As noted in their press release, “the short films we’ve selected showcase the breadth and depth of Black women’s stories around the world and our storytelling capabilities,” say Jaunice Sills, Chair of BWFN. “Each short was directed by, produced by, written by or starring a Black woman. We are excited to present these stories on the Kweli TV platform – a digital space intentionally created by a Black woman, DeShuna Spencer, who wanted to bring truth to power as it relates to content. At this moment in time in our history – it is critical to recognize Black women’s art, influence and our stories that matter.”
Here are some standouts from the festival:
Honeymoon: Two young and successful Nigerians have an arranged marriage and, knowing very little of each other, must work through their differences in a tropical paradise. Directed by HBO’s Insecure producer and writer Amy Aniobi, Honeymoon is a modern take on arranged marriages. It encapsulates the fears of many single Black women and men in slightly under 15 minutes. The hope and dreams for relationships, amidst societal pressures to feel validated, are cleverly introduced with snappy dialogue and great performances. Stay for the end credits for Aniobi’s adorable parents Felix and Therese, who talk about their arranged marriage.
The Erasure: This poignant and sobering short written and directed by Akeallah Blair uses a Purge-like annual occurrence run by The Confederation, an alt-right group, to highlight the issue of missing Black and Brown women in the U.S. We meet a teenage girl, an established doctor, and a mother kidnapped as part of the event that receives no media coverage or police involvement, just like the real-life cases of missing BIPOC women and girls.
Emerger: Kadjou Sambe is a young African woman born and raised in Dakar, Senegal. She is the first female surfer in Dakar and overcomes societal and religious restrictions that made practicing challenging to navigate. She would sneak out in traditional dress and change to go surf. We follow her as she explores her love for surfing and is discovered by the film’s producer, Rhonda Harper, the founder of Black Girl Surf, a club created for Black women and girls who love the sport. Stunning cinematography and candid interviews make this inspiring film my favorite of the festival.
Home Room: Homeless student Shea (Bobbi MacKenzie) must grapple with staying on top of schoolwork and living on the street. With a heart-melting performance by MacKenzie, this short, directed by Tony Fair, looks at the systemic issues with homelessness, the shelter system, and the stigmas attached.
Watching the Storm: Director Sheena D. Carter takes us into the fascinating world of horology with native Baltimore resident Steven Richardson.
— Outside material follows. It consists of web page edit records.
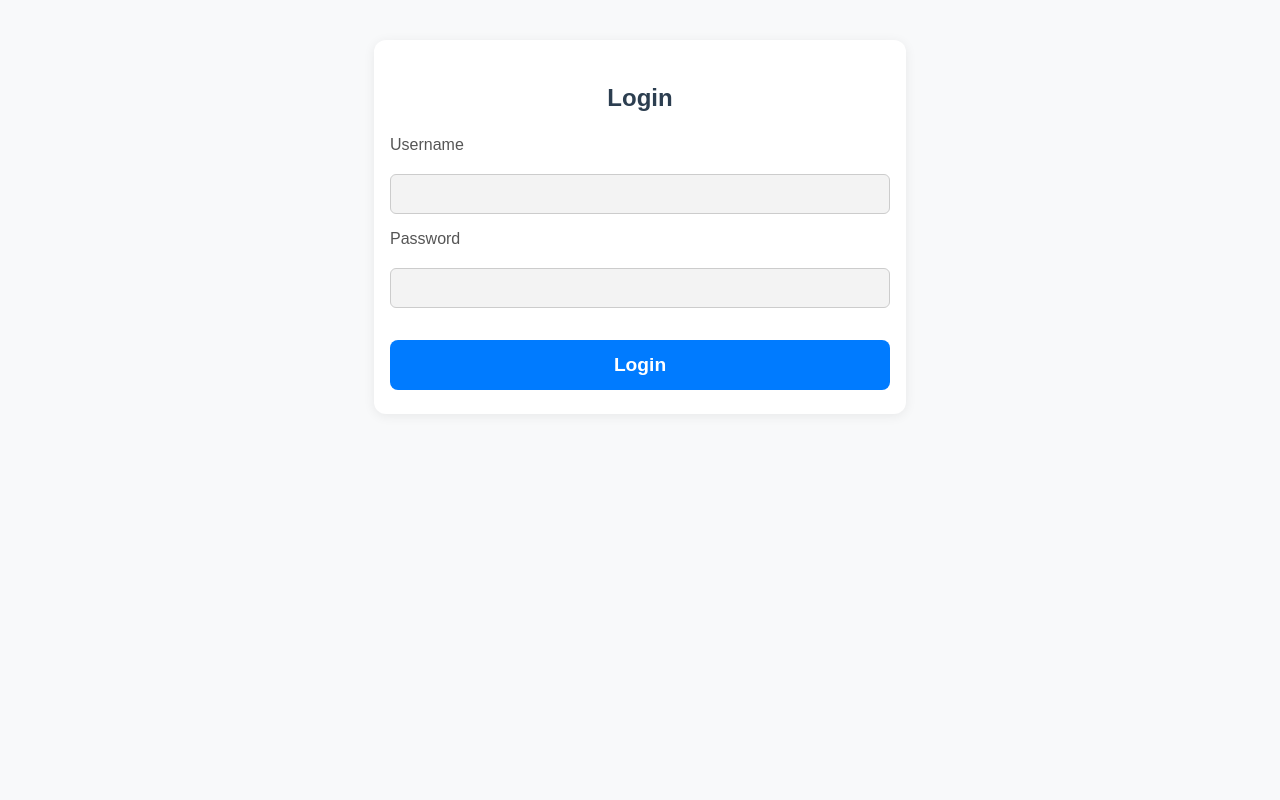
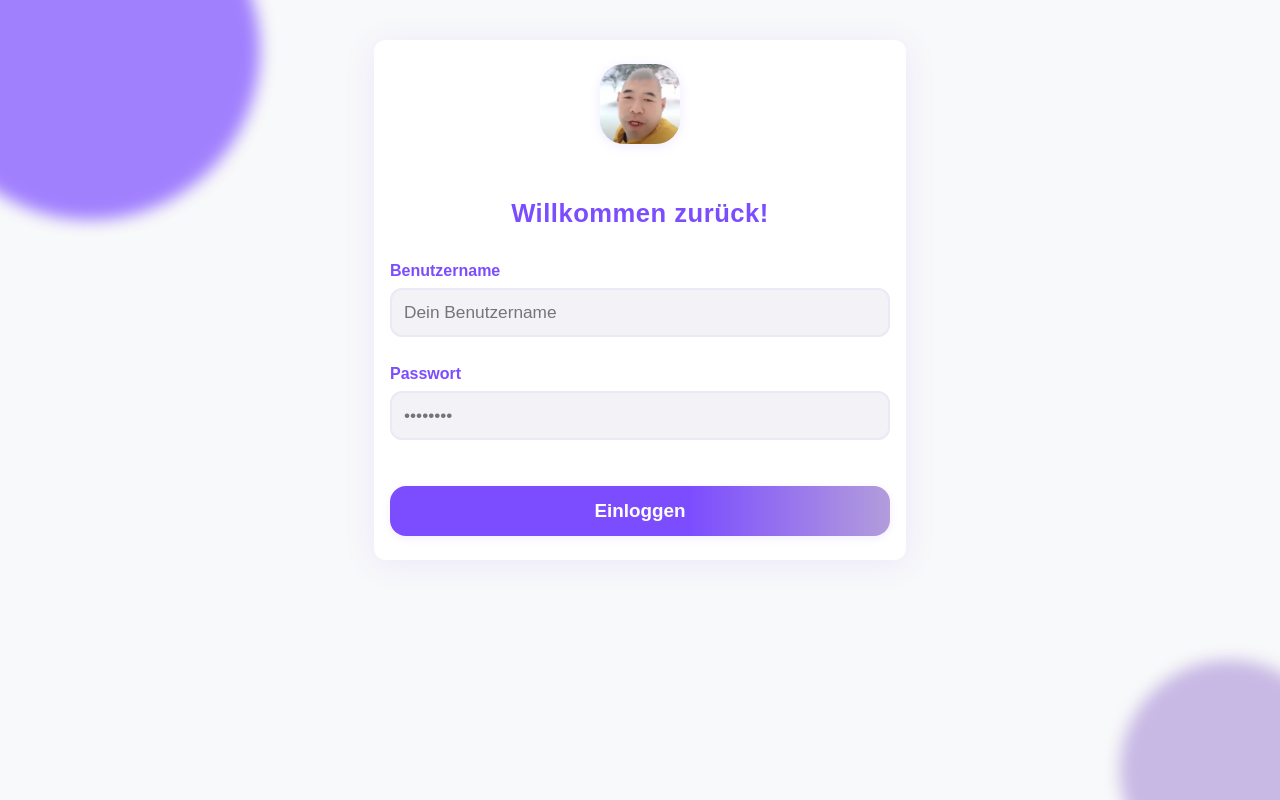
Before and after one commit to FIA-GSO/coded-prototype-senile-senioren, a plain HTML site: page login.html in a window 1280 px wide. Drawn offline with Linux system fonts and the light colour scheme.

Commit message:
changed login page to be repsonsive and look more like figma wirefram (colors etc.)

```diff
--- a/login.html
+++ b/login.html
@@ -7,14 +7,25 @@
   <link rel="stylesheet" href="style.css">
 </head>
 <body>
+  <div class="login-bg-decor">
+    <div class="bg-shape bg-shape-1"></div>
+    <div class="bg-shape bg-shape-2"></div>
+  </div>
   <div class="login-container">
     <form class="login-form" action="overview.html" method="get">
-      <h2>Login</h2>
-      <label for="username">Username</label>
-      <input type="text" id="username" name="username" required autocomplete="username">
-      <label for="password">Password</label>
-      <input type="password" id="password" name="password" required autocomplete="current-password">
-      <button type="submit">Login</button>
+      <div class="login-logo">
+        <img src="azubi.png" alt="App Logo" />
+      </div>
+      <h2 class="login-title">Willkommen zurück!</h2>
+      <div class="input-group">
+        <label for="username">Benutzername</label>
+        <input type="text" id="username" name="username" required autocomplete="username" placeholder="Dein Benutzername">
+      </div>
+      <div class="input-group">
+        <label for="password">Passwort</label>
+        <input type="password" id="password" name="password" required autocomplete="current-password" placeholder="••••••••">
+      </div>
+      <button type="submit" class="login-btn">Einloggen</button>
     </form>
   </div>
 </body>
--- a/style.css
+++ b/style.css
@@ -177,3 +177,138 @@ button:hover, button:focus,
     gap: 10px;
   }
 }
+/* Login screen high-fidelity styles */
+.login-logo {
+  display: flex;
+  justify-content: center;
+  margin-bottom: 18px;
+}
+.login-logo img {
+  width: 80px;
+  height: 80px;
+  border-radius: 24px;
+  box-shadow: 0 2px 12px rgba(124,77,255,0.12);
+  background: #ede7f6;
+}
+.login-title {
+  font-family: 'Quicksand', 'Arial Rounded MT Bold', Arial, sans-serif;
+  font-size: 1.6rem;
+  color: #7C4DFF;
+  text-align: center;
+  margin-bottom: 18px;
+  font-weight: 700;
+  letter-spacing: 0.5px;
+}
+.input-group {
+  display: flex;
+  flex-direction: column;
+  gap: 6px;
+  margin-bottom: 12px;
+}
+.input-group label {
+  font-size: 1rem;
+  color: #7C4DFF;
+  font-weight: 600;
+  margin-bottom: 2px;
+}
+.input-group input[type="text"],
+.input-group input[type="password"] {
+  padding: 12px;
+  border: 2px solid #ede7f6;
+  border-radius: 12px;
+  font-size: 1.08rem;
+  background: #f3f3f7;
+  font-family: 'Quicksand', 'Arial Rounded MT Bold', Arial, sans-serif;
+  transition: border 0.2s;
+  outline: none;
+}
+.input-group input:focus {
+  border-color: #7C4DFF;
+  background: #ede7f6;
+}
+.login-btn {
+  background: linear-gradient(90deg, #7C4DFF 60%, #B39DDB 100%);
+  color: #fff;
+  border-radius: 16px;
+  font-family: 'Quicksand', 'Arial Rounded MT Bold', Arial, sans-serif;
+  font-size: 1.18rem;
+  font-weight: 700;
+  box-shadow: 0 2px 8px rgba(124,77,255,0.10);
+  margin-top: 18px;
+  padding: 14px 0;
+  border: none;
+  cursor: pointer;
+  transition: background 0.2s, box-shadow 0.2s;
+}
+.login-btn:hover, .login-btn:focus {
+  background: linear-gradient(90deg, #651FFF 60%, #9575CD 100%);
+  box-shadow: 0 4px 16px rgba(124,77,255,0.18);
+}
+@media (max-width: 600px) {
+  .login-logo img {
+    width: 64px;
+    height: 64px;
+  }
+  .login-title {
+    font-size: 1.2rem;
+  }
+  .login-btn {
+    font-size: 1rem;
+    padding: 12px 0;
+  }
+}
+/* Decorative background for login screen */
+.login-bg-decor {
+  position: fixed;
+  inset: 0;
+  z-index: 0;
+  pointer-events: none;
+  width: 100vw;
+  height: 100vh;
+  overflow: hidden;
+}
+
+.bg-shape {
+  position: absolute;
+  border-radius: 50%;
+  filter: blur(8px);
+  opacity: 0.7;
+}
+
+.bg-shape-1 {
+  width: 340px;
+  height: 340px;
+  left: -80px;
+  top: -120px;
+  background: radial-gradient(circle at 60% 40%, #7C4DFF 80%, #B39DDB 100%);
+}
+
+.bg-shape-2 {
+  width: 220px;
+  height: 220px;
+  right: -60px;
+  bottom: -80px;
+  background: radial-gradient(circle at 40% 60%, #B39DDB 70%, #ede7f6 100%);
+}
+
+.login-container {
+  position: relative;
+  z-index: 1;
+  background: rgba(255,255,255,0.98);
+  box-shadow: 0 4px 32px rgba(124,77,255,0.10);
+}
+
+@media (max-width: 600px) {
+  .bg-shape-1 {
+    width: 180px;
+    height: 180px;
+    left: -40px;
+    top: -60px;
+  }
+  .bg-shape-2 {
+    width: 120px;
+    height: 120px;
+    right: -30px;
+    bottom: -40px;
+  }
+}
```
Also changed, not shown: azubi.png (added).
His love of watchmaking took him from the drug-filled streets of his Baltimore neighborhood to New York, where he created a name for himself with handcrafted watches that become a favorite of the rich and famous. The death of Freddie Gray spurs him to return to Baltimore to uplift youth with his love of watchmaking.
Impress: When an awkward young woman decides to go on a date after a long stint of being single, her two friends decide to help her remotely to snag a cute guy. This hilarious take on modern dating stars Anteniese Henderson as Presly, who struggles with her uncool environmentalist hobbies and what her friends think will attract her date.
Steve: When a single woman discovers a mouse in her New York City apartment, all hell breaks loose as her game plan of pest removal goes off the rails. See this for the LOL performance from Amber Iman and Keith Randolph Smith, who plays her father, the superb writing by Iman, and the bittersweet scenes in the before-times of New York. For anyone with an eagle eye, P-Valley‘s Lil Murda played by J. Alphonse Nicholson, makes a cameo as a C, entral Park drummer.